“My child’s friend has the same symptoms, and he is getting antibiotics. Why doesn’t my son get them, doesn’t he need an antibiotic to get better?”
I’ve heard this question asked many times in many ways. Often underlying this or similar questions is the expectation that when you are sick and go to the doctor, they give you a prescription that will make you better. This expectation doesn’t necessarily mirror reality. Pediatricians and other primary care doctors very often see people for things that are not made better by prescription medications, antibiotics or otherwise. We often spend more time discussing ways to care for the symptoms of a viral illness than we would writing a prescription to treat a straightforward bacterial infection like strep throat.
So, let’s get a clear understanding of what antibiotics do and what they don’t do.
What Antibiotics Do
Medically speaking, the term “antibiotic” actually refers to any antimicrobial. This includes antibacterials, antivirals, and antifungals. However, most people are referring to antibacterials when they use the term antibiotics.

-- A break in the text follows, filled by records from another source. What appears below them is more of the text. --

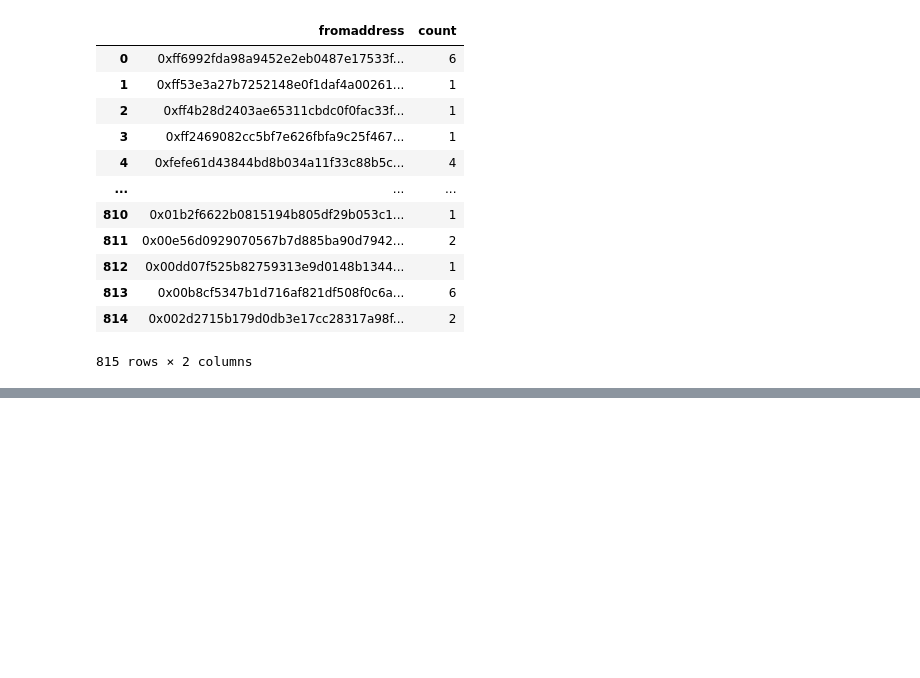
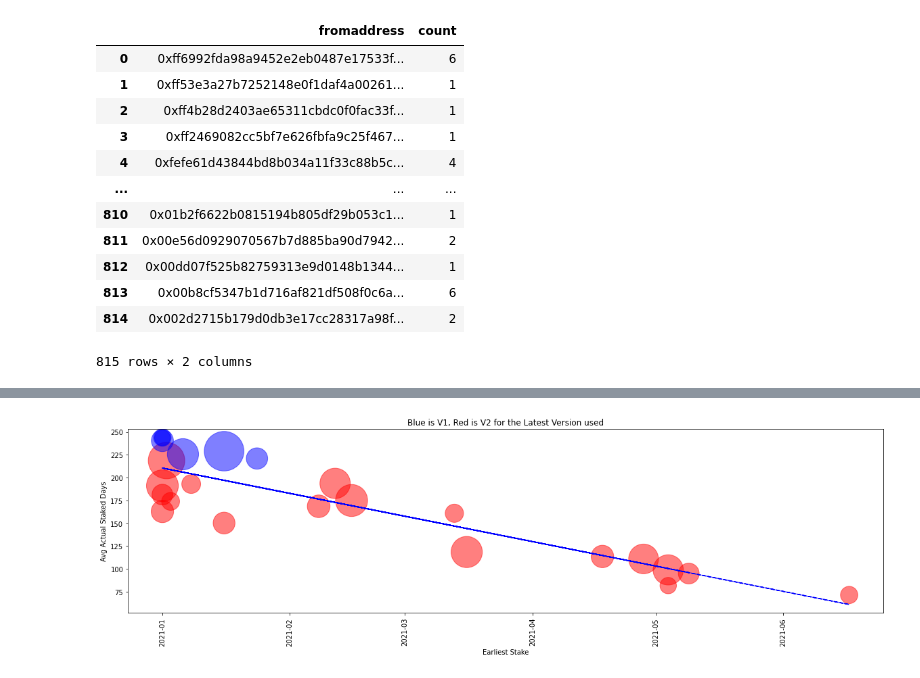
Before and after one commit to seanbhart/flashV2-analysis, a Jupyter notebook: FlashV2_AnalysisSQL.ipynb, the cells around one changed output, grey strips where cells are left out. Cells and saved outputs as stored; diff of their text form; code cells hidden in the pictures; blank space fills up the shorter version.

```diff
--- a/FlashV2_AnalysisSQL.ipynb
+++ b/FlashV2_AnalysisSQL.ipynb
@@ -37,0 +195,26 @@ ORDER BY fromaddress DESC;""",conn)
+# %%
+hodlers = pd.read_sql("""SELECT fromaddress AS "Account", SUM(amountin) as "Total Staked", MIN(stakedatetime) AS "Earliest Stake", AVG(coalesce(unstakedatetime, CURRENT_DATE) - stakedatetime) AS "Avg Actual Staked Days", MAX(flashversion) AS "Latest Version"
+FROM stakes
+WHERE stakedatetime < '2021-07-01'::date AND ((unstakedatetime - stakedatetime >= 90 OR unstakedatetime IS null) AND totalstakeddays >= 90)
+GROUP BY fromaddress
+HAVING SUM(amountin) > 100000
+ORDER BY "Total Staked" DESC;""",conn)
+
+colors = ["Red" if v==2 else "Blue" for v in hodlers["Latest Version"]]
+ax = hodlers.plot.scatter(x="Earliest Stake", y="Avg Actual Staked Days", s=hodlers["Total Staked"] / 200, c=colors, rot=90, alpha=0.5, figsize=(20,5));
+# ax.set_xticklabels(['{:%m-%d}'.format(d) for d in hodlers['earlieststake']])
+# ax.set_xticklabels(['{:%d-:%d}'.format(d.month, d.day) for d in hodlers['earlieststake']])
+# ax.xaxis.set_major_formatter(DateFormatter('%m-%d'))
+# plt.gca().invert_xaxis()
+# plt.text('2021-04-01', 100, 'Brackmard minimum')
+plt.title("Blue is V1, Red is V2 for the Latest Version used")
+
+# Regression Fitting
+x = mdates.date2num(hodlers["Earliest Stake"])
+y = hodlers["Avg Actual Staked Days"]
+z = np.polyfit(x, y, 1)
+p = np.poly1d(z)
+plt.plot(x,p(x),"b--")
+plt.show()
+# %% [output]
+[figure, added]
```
Also changed, not shown: parts of 10 cells of this notebook, 3 other files.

Antibiotics (antibacterials) kill bacteria. That’s it, plain and simple. They work by a variety of mechanisms to either kill bacteria or stop their growth so that your body’s immune system can take care of the rest.
Here’s what antibiotics DO NOT do:
- Antibiotics do not kill viruses
- They do not help directly with pain (they may get rid of the source of pain, and therefore help indirectly)
- They do not get rid of mucous in the nose or make fluid drain from the ears.
But, they do kill bacteria! They do treat bacterial infections and they do save lives.
Therefore, the question should be “Does my child have a bacterial infection that will benefit from antibiotics?”
When there is evidence that a child has a bacterial infection, the use of antibiotics is appropriate and often necessary for recovery. Therefore, patients are urged to finish the course of antibiotics as it has been prescribed. If there is no evidence of bacterial infection, antibiotics are (usually) not so great tasting liquids that have side effects and won’t help your child.
So, your child’s friend is on an antibiotic and your child is not. This is usually a good thing! Assuming the friend saw a doctor who prescribes antibiotics appropriately and responsibly, the friend must have evidence of bacterial illness. Maybe on top of a cold they have evidence of pneumonia or an ear infection. Celebrate that your child has not developed such infections! Do your best to do things that help your child feel better and allow plenty of rest for the body to recover. And, if your child is getting worse or doesn’t seem to be recovering in the expected time frame, bring your child back to the pediatrician to make sure that there is not additional treatment needed.